Physics. Special relativity, quanta of light, atomic structure and
spectral lines, quantum structure of atoms and molecules, nuclei and
elementary particles. Prerequisite(s): Mathematics 1001, Physics 1050 (or
1020 and 1021), and Physics 1054. Math 1001 and Physics 1054 may be taken
concurrently. Lectures: Three hours per week. Laboratory: Three hours per
Winter 2002: 3300 - - Introduction to Physical
Oceanography. The course deals with the physics of processes in the
ocean, but provides an integrated view of the whole field of oceanography.
The importance of physical processes to other aspects of oceanography is
treated. Prerequisite(s): Physics 2053 and Mathematics 2000. Lectures: Three
hours per week.
Winter 2003: 4205 - - Introduction to Fluid
Dynamics (same as AM 4180). Basic observations, mass conservation,
vorticity, stress, hydrostatics, rate of strain, momentum conservation
(Navier-Stokes equation), simple viscous and inviscid flows, Reynolds number,
boundary layers, Bernoulli's and Kelvin's theorems, potential flows, water
waves, thermodynamics.. Prerequisite(s): Physics 3230 and either Physics 3821
or AM 4160.. Lectures: Three hours per week.
Fall 2003, 2004: 3821 - - Mathematical Physics
III. Further topics on the partial differential equations of
mathematical physics and boundary value problems.
Prerequisite(s): Physics 3820.
Lectures: Three hours per week.
Fall 2003: 6323 - - Stability Theory. Kelvin-Helmholtz
and Rayleigh-Taylor instabilities, centrifugal instability, stability on f-
and beta- planes. Effects of viscosity: Orr-Sommerfeld equation. Thermal
instability, stability of stratified fluids, baroclinic instability,
transition to turbulence.
Winter 2013, 2012: P4300 (and parallel graduate course P6310)
- -Advanced Physical Oceanography. Fundamental properties of
seawater and techniques of oceanographic measurement. The dynamical equations
of oceanography are derived and solutions explored by comparison with oceanic
observations. Properties of waves in rotating and non- rotating fluids.
Linear and non-linear wave theory are developed.
Prerequisites: Physics 3300 and 3820, or Engineering 7033, or the permission
of the instructor.
Lectures: Three hours per week.
Fall 2005: 6321 - -Coastal
circulation: observations and theory; coastal trapped waves; wind-forced
response; uniform density models; effect of density stratification

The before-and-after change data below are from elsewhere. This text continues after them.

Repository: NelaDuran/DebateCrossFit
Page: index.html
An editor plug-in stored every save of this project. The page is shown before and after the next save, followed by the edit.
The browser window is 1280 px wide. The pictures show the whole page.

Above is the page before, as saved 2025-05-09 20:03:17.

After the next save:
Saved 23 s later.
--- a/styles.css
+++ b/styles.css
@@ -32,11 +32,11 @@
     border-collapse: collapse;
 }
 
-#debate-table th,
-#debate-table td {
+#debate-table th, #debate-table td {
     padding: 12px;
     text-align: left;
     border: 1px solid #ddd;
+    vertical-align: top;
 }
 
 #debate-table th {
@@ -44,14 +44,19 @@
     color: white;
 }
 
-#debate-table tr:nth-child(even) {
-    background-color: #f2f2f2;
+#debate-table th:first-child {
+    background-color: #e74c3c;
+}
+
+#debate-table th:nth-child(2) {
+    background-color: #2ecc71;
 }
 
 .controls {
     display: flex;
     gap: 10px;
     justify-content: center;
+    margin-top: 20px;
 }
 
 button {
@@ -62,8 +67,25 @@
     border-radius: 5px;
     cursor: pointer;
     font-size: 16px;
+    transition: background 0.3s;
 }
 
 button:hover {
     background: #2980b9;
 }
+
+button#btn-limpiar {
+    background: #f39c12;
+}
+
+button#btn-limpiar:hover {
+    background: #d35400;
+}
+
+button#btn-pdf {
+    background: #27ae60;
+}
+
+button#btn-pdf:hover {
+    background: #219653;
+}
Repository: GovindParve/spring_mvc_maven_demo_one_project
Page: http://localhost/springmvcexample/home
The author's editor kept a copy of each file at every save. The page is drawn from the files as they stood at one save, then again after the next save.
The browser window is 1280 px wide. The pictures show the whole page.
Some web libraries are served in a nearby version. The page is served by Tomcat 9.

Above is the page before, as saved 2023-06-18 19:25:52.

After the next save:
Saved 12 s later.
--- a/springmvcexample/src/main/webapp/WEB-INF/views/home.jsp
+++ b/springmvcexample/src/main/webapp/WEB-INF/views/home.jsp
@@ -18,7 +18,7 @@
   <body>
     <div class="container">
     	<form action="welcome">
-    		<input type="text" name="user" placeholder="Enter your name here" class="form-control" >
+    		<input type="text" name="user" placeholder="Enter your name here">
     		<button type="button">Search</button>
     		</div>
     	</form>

Prerequisites: permission of the instructor.
Lectures: Three hours per week.
P2053 - Vortex streets
This is a new lab experiment in Physics 2053. This laboratory experiment is
designed to study regular arrays of vortices occurring behind an object in a
stream of fluid. This phenomenon is observed in industrial flows, flows in
the ocean and in the atmosphere. We consider the flow behind a circular
cylinder. In the second part of the experiment the effect of the body on the
fluid is imitated by using an appropriate force field when there is no real
body present in the fluid. The force field (virtual body) is created by a
permanent magnet located above the surface of water in combination with
electric current applied in the horizontal direction.
site is maintained by: Yakov Afanasyev.
Last updated: November, 2011.